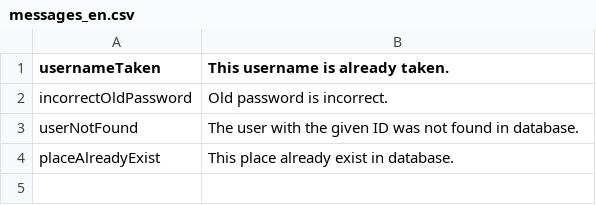
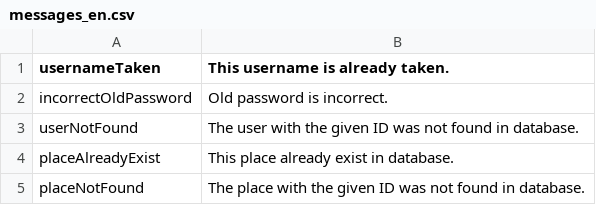
Before and after one commit to MTretowski/Traveller, a CSV file: src/main/resources/messages_en.csv, drawn as a sheet; the diff names each change by its address in the sheet, - before the commit and + after, or states it on an @@ line.

```diff
--- a/src/main/resources/messages_en.csv
+++ b/src/main/resources/messages_en.csv
+row 5: placeNotFound | The place with the given ID was not found in database.
```
Also changed, not shown: src/main/resources/messages_pl.csv, 5 other files.
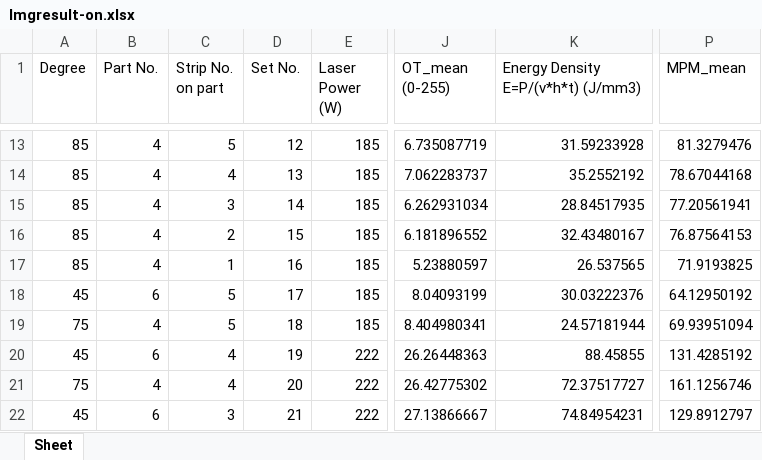
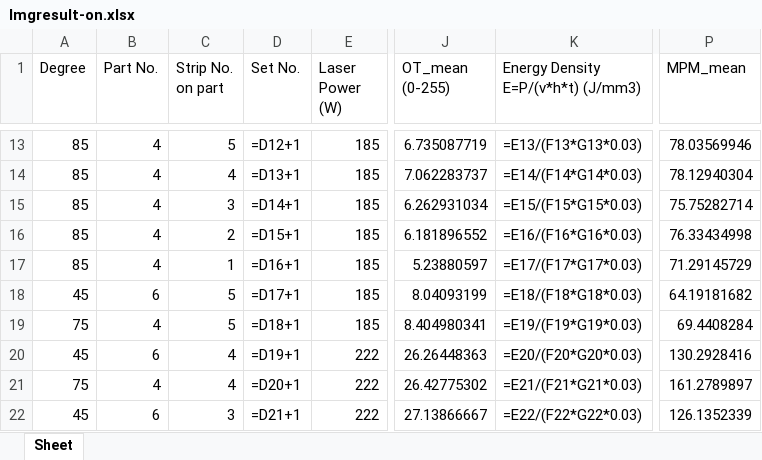
Before and after one commit to paramagnetism/Defect-Detection-of-LPBF-Base-on-ML, an Excel workbook: MPM/Imgresult-on.xlsx, sheet Sheet, drawn as a sheet; only a part is shown, gaps mark what is left out; values as stored, in another font and other column widths than the file's, no borders; formulas without a stored value are shown as written; charts and pictures not drawn; the diff covers the shown part only; the diff names each change by its address in the sheet, - before the commit and + after, or states it on an @@ line.

```diff
--- a/MPM/Imgresult-on.xlsx (sheet Sheet)
+++ b/MPM/Imgresult-on.xlsx (sheet Sheet)
-D13 (Set No.): 12
+D13 (Set No.): =D12+1
-K13: 31.59233928
+K13: =E13/(F13*G13*0.03)
-P13 (MPM_mean): 81.3279476
+P13 (MPM_mean): 78.03569946
-D14 (Set No.): 13
+D14 (Set No.): =D13+1
-K14: 35.2552192
+K14: =E14/(F14*G14*0.03)
-P14 (MPM_mean): 78.67044168
+P14 (MPM_mean): 78.12940304
-D15 (Set No.): 14
+D15 (Set No.): =D14+1
-K15: 28.84517935
+K15: =E15/(F15*G15*0.03)
-P15 (MPM_mean): 77.20561941
+P15 (MPM_mean): 75.75282714
-D16 (Set No.): 15
+D16 (Set No.): =D15+1
-K16: 32.43480167
+K16: =E16/(F16*G16*0.03)
-P16 (MPM_mean): 76.87564153
+P16 (MPM_mean): 76.33434998
-D17 (Set No.): 16
+D17 (Set No.): =D16+1
-K17: 26.537565
+K17: =E17/(F17*G17*0.03)
-P17 (MPM_mean): 71.9193825
+P17 (MPM_mean): 71.29145729
-D18 (Set No.): 17
+D18 (Set No.): =D17+1
-K18: 30.03222376
+K18: =E18/(F18*G18*0.03)
-P18 (MPM_mean): 64.12950192
+P18 (MPM_mean): 64.19181682
-D19 (Set No.): 18
+D19 (Set No.): =D18+1
-K19: 24.57181944
+K19: =E19/(F19*G19*0.03)
-P19 (MPM_mean): 69.93951094
+P19 (MPM_mean): 69.4408284
-D20 (Set No.): 19
+D20 (Set No.): =D19+1
-K20: 88.45855
+K20: =E20/(F20*G20*0.03)
-P20 (MPM_mean): 131.4285192
+P20 (MPM_mean): 130.2928416
-D21 (Set No.): 20
+D21 (Set No.): =D20+1
-K21: 72.37517727
+K21: =E21/(F21*G21*0.03)
-P21 (MPM_mean): 161.1256746
+P21 (MPM_mean): 161.2789897
-D22 (Set No.): 21
+D22 (Set No.): =D21+1
-K22: 74.84954231
+K22: =E22/(F22*G22*0.03)
-P22 (MPM_mean): 129.8912797
+P22 (MPM_mean): 126.1352339
```
Also changed, not shown: 299 edited cells elsewhere in this sheet, charts or pictures, 28Case/MPM/optim_off.xlsx, 28Case/MPM/result-off.xlsx, 23 other files.
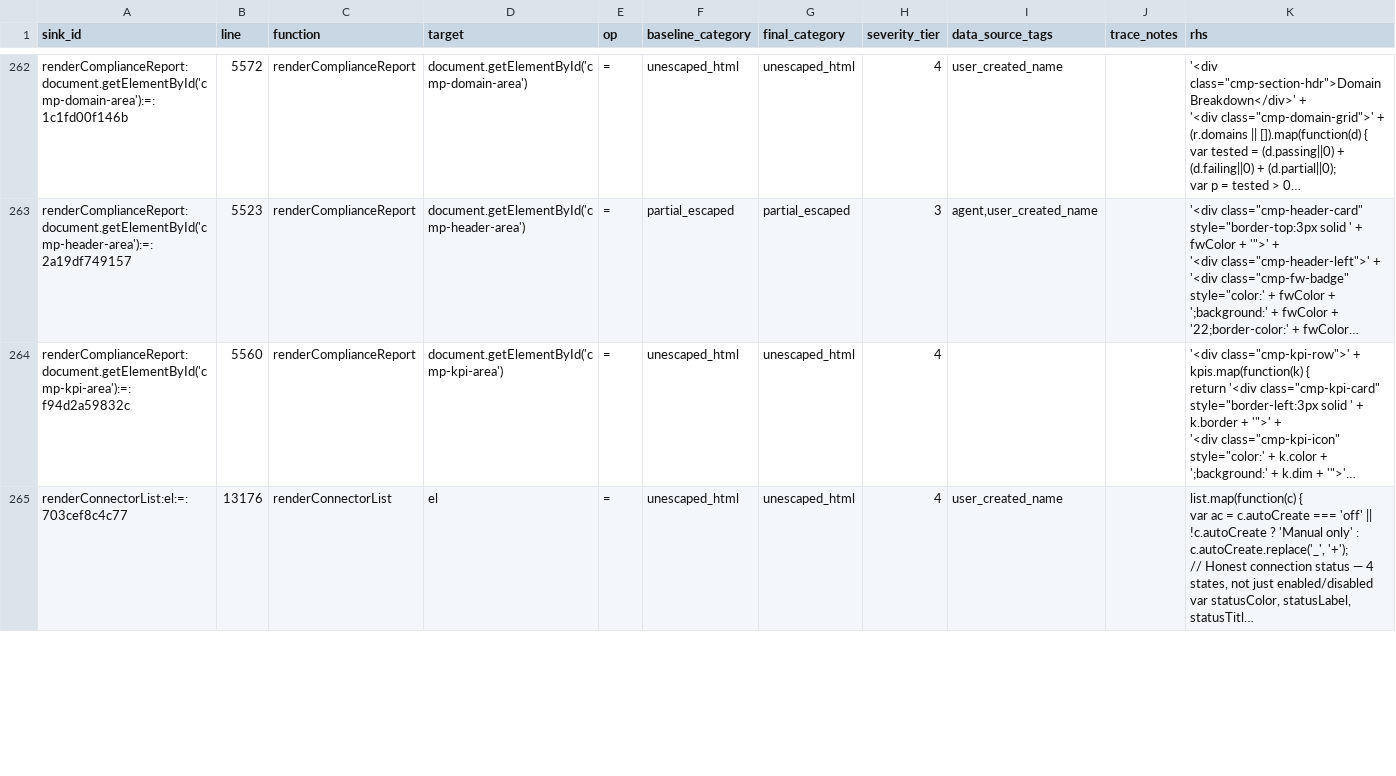
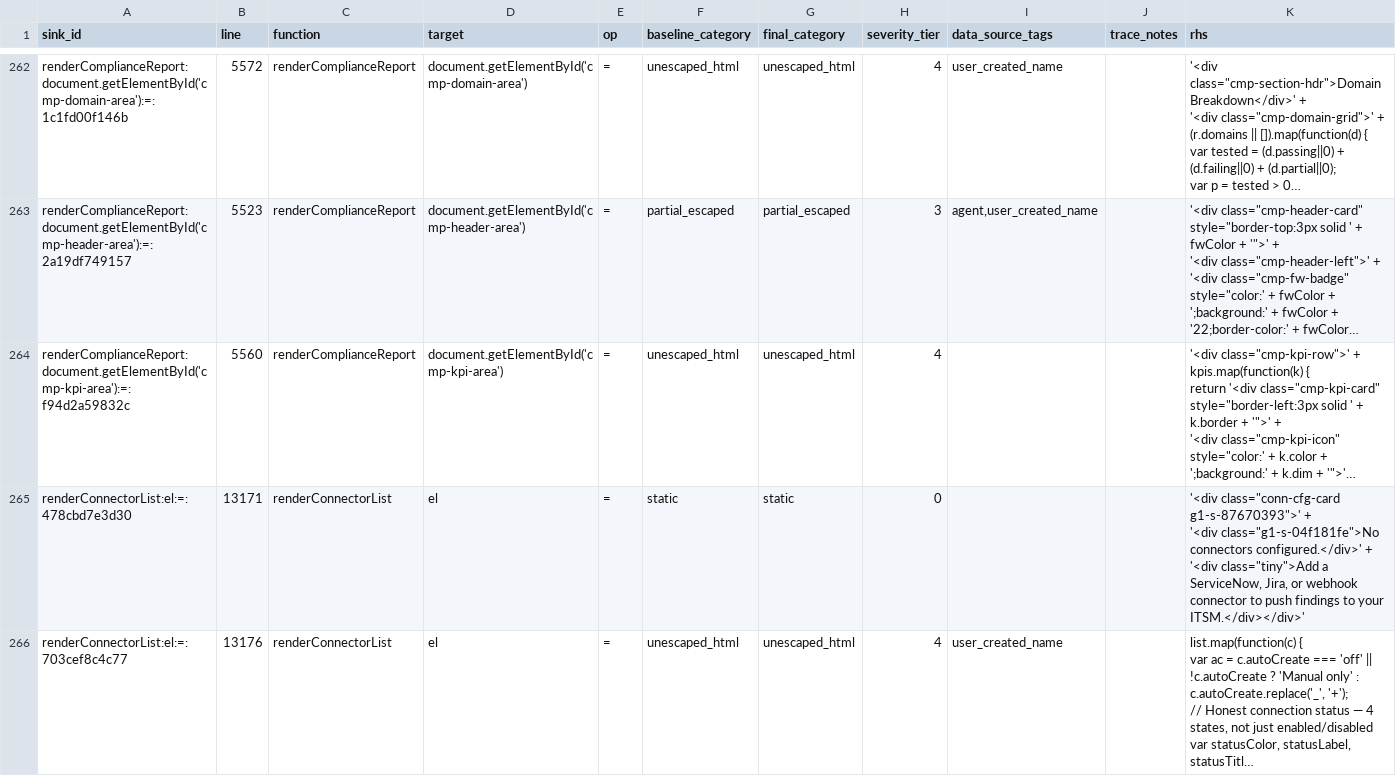
Before and after one commit to mhsse213es/BAS, a CSV file: security/g1/G1_FINAL_CLASSIFICATION.csv, drawn as a sheet; only a part is shown, gaps mark what is left out; long unchanged cells end in …; ↵ is a line break in a cell; the diff covers the shown part only; the diff names each change by its address in the sheet, - before the commit and + after, or states it on an @@ line.

```diff
--- a/security/g1/G1_FINAL_CLASSIFICATION.csv
+++ b/security/g1/G1_FINAL_CLASSIFICATION.csv
+row 265: renderConnectorList:el:=:478cbd7e3d30 | 13171 | renderConnectorList | el | = | static | static | 0 |  |  | '<div class="conn-cfg-card g1-s-87670393">' + ↵ '<div class="g1-s-04f181fe">No connectors configured.</div>' + ↵ '<div class="tiny">Add a ServiceNow, Jira, or webhook connector to push findings to your ITSM.</div></div>'
```
Also changed, not shown: 1 removed row and 6 edited cells elsewhere in this file, security/g1/G1_INNERHTML_SINK_INVENTORY.csv, 5 other files.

Task directions: Both ends included, copy word for word the lines from the top of the entries above through the line with "Also changed, not shown: src/main/resources/messages_pl.csv, 5". No pictures.

Response:
Before and after one commit to MTretowski/Traveller, a CSV file: src/main/resources/messages_en.csv, drawn as a sheet; the diff names each change by its address in the sheet, - before the commit and + after, or states it on an @@ line.

```diff
--- a/src/main/resources/messages_en.csv
+++ b/src/main/resources/messages_en.csv
+row 5: placeNotFound | The place with the given ID was not found in database.
```
Also changed, not shown: src/main/resources/messages_pl.csv, 5 other files.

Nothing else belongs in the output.